Subject: burn mark on outlet

I believe you are correct, that metal item caused a short circuit. If there is no melted area around the burn mark, then it should be just fine. The safest bet would be to replace the outlet and avoid metal items over the prongs of plugs.

Sheyenne Roesler

Subject: Dishwasher

Last night I started the dishwasher. A short time later I noticed a smell of burning coming from the front of the dishwasher along with some smoke. I turned the dishwasher off and opened the door to see if something had fallen on the element, which it was clear. I shut the door back on and started it. When the dishwasher kicked back in I saw a spark coming from the outlet, followed by flames. I shut off the dishwasher and got the plug unplugged. The fridge is also plugged into the same outlet, its cord was not hot at all. What do I need to do now?

Craig Secor

Subject: Please do not have multiple

Please do not have multiple appliances plugged into the same outlet. Did you know that my garbage disposal is on it's own dedicated circuit breaker?

Jean Greenfield

Subject: wires and wiring

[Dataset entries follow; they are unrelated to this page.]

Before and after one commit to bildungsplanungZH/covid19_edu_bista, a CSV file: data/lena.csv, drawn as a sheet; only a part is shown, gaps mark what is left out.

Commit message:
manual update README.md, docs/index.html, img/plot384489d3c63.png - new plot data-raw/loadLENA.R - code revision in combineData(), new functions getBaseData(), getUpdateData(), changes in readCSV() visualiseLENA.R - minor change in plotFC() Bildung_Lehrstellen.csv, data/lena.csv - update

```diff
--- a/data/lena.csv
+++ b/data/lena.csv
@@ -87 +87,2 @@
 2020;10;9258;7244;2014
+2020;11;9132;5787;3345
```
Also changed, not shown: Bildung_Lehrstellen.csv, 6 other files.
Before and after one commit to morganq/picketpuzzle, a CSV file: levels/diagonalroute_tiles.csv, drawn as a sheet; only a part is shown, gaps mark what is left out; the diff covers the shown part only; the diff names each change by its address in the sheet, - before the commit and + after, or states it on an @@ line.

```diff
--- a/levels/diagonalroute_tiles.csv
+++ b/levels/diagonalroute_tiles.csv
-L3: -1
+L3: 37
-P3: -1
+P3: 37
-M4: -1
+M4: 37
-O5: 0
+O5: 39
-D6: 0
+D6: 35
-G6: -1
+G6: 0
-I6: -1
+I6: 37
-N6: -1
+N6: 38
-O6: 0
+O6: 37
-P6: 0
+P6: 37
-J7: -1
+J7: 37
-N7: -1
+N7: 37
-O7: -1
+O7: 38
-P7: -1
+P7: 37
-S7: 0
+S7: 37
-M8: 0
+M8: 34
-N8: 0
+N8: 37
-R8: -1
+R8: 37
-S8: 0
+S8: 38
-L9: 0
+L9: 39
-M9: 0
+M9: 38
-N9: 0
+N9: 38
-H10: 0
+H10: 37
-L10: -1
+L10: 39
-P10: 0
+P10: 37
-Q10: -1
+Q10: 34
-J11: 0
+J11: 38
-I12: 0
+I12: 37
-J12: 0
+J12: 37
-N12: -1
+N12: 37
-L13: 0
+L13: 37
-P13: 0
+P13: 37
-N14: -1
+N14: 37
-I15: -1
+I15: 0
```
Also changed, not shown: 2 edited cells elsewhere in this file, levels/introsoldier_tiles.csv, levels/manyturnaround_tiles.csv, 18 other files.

While I was sitting at my kitchen table I inadvertently brushed my foot against the cords in the outlet set in the very old outside wall opposite me. Immediately, sparks/spits came from there so I crawled under the table and unplugged my radio & a lamp. Someone had kinked the radio cord and tied the kinks together -most likely very recently.This radio cord is at least 15 yrs old, foreign, and of soft rubbery material. Must I get someone to delve into the circuit and it's attachments or can I just cross my fingers?


Subject: Electric outlet blown out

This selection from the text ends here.